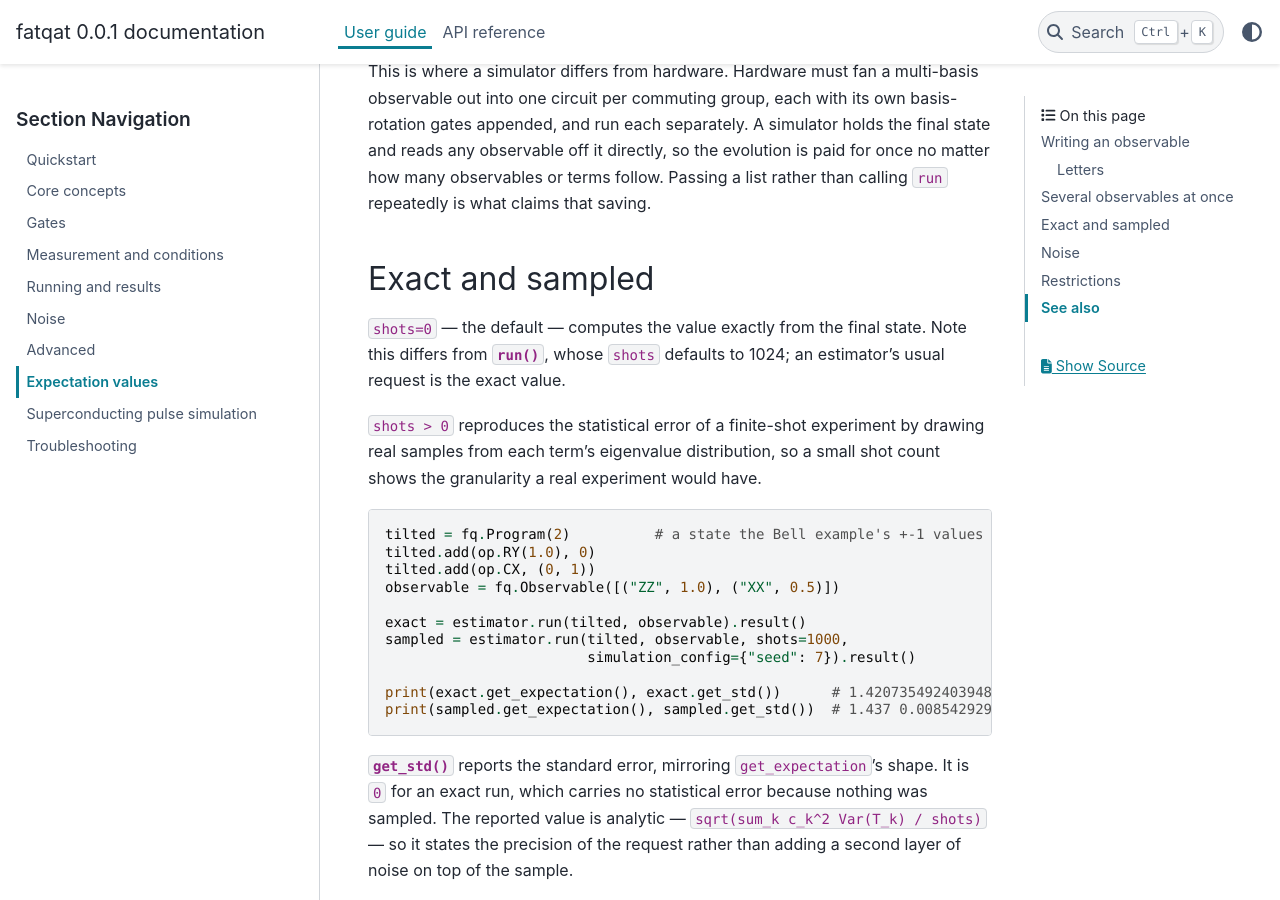
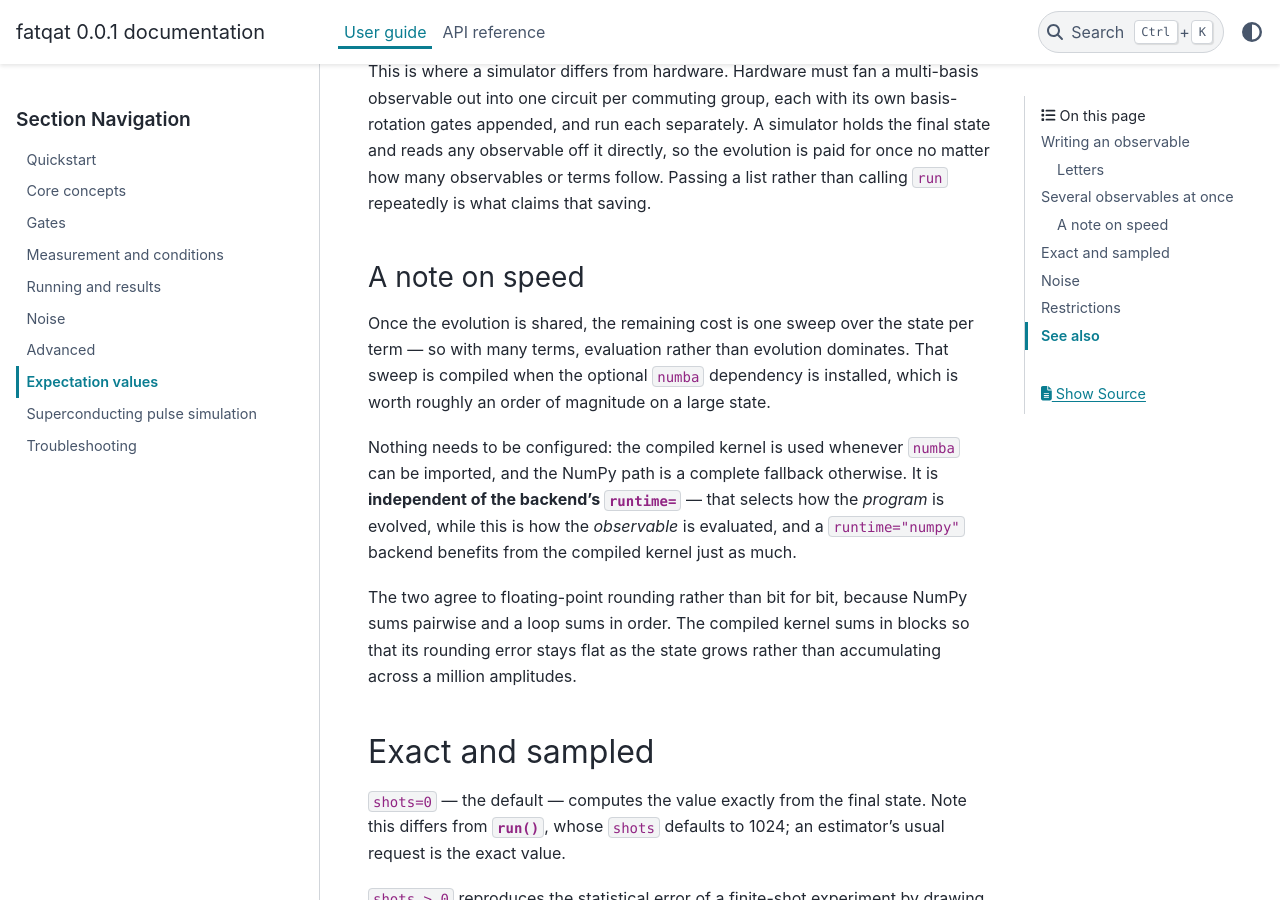
Before and after one commit to spaceqat/fatqat, a Sphinx documentation site: the page built from docs/sphinx/guide/estimator.md, in a window 1280 px wide and 900 px high, scrolled down 2292 px. Built offline with Sphinx 7.4.7 and the PyData theme 0.15.4, drawn with Linux system fonts in a browser that asks for light colours.

Commit message:
Document when expectation evaluation is the cost
The guide explains that sharing one evolution across observables is the
saving, which leaves the reader to assume evolution is where the time goes.
Past a few dozen terms it is not: each term is its own sweep over the state,
so evaluation dominates, and that is the part numba speeds up.

States the two things a reader would otherwise have to discover. Nothing
needs configuring - the compiled kernel loads if numba is available, and the
NumPy path is a complete fallback. And it is independent of the backend's
runtime=, which selects how the program is evolved rather than how the
observable is evaluated.

Also states that the two paths agree to rounding rather than bit for bit,
and why, so a reader comparing them is not left wondering which is wrong.

```diff
--- a/docs/sphinx/guide/estimator.md
+++ b/docs/sphinx/guide/estimator.md
@@ -102,6 +102,24 @@ the final state and reads any observable off it directly, so the evolution is
 paid for once no matter how many observables or terms follow. Passing a list
 rather than calling `run` repeatedly is what claims that saving.
 
+### A note on speed
+
+Once the evolution is shared, the remaining cost is one sweep over the state
+per term — so with many terms, evaluation rather than evolution dominates. That
+sweep is compiled when the optional `numba` dependency is installed, which is
+worth roughly an order of magnitude on a large state.
+
+Nothing needs to be configured: the compiled kernel is used whenever `numba`
+can be imported, and the NumPy path is a complete fallback otherwise. It is
+**independent of the backend's `runtime=`** — that selects how the *program* is
+evolved, while this is how the *observable* is evaluated, and a
+`runtime="numpy"` backend benefits from the compiled kernel just as much.
+
+The two agree to floating-point rounding rather than bit for bit, because NumPy
+sums pairwise and a loop sums in order. The compiled kernel sums in blocks so
+that its rounding error stays flat as the state grows rather than accumulating
+across a million amplitudes.
+
 ## Exact and sampled
 
 `shots=0` — the default — computes the value exactly from the final state. Note
```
+-------+
TASK ITEM>
Where does "evolution" occur in the data? Copy each line that has it.

OUTPUT>
The guide explains that sharing one evolution across observables is the
saving, which leaves the reader to assume evolution is where the time goes.
@@ -102,6 +102,24 @@ the final state and reads any observable off it directly, so the evolution is
+Once the evolution is shared, the remaining cost is one sweep over the state
+per term — so with many terms, evaluation rather than evolution dominates. That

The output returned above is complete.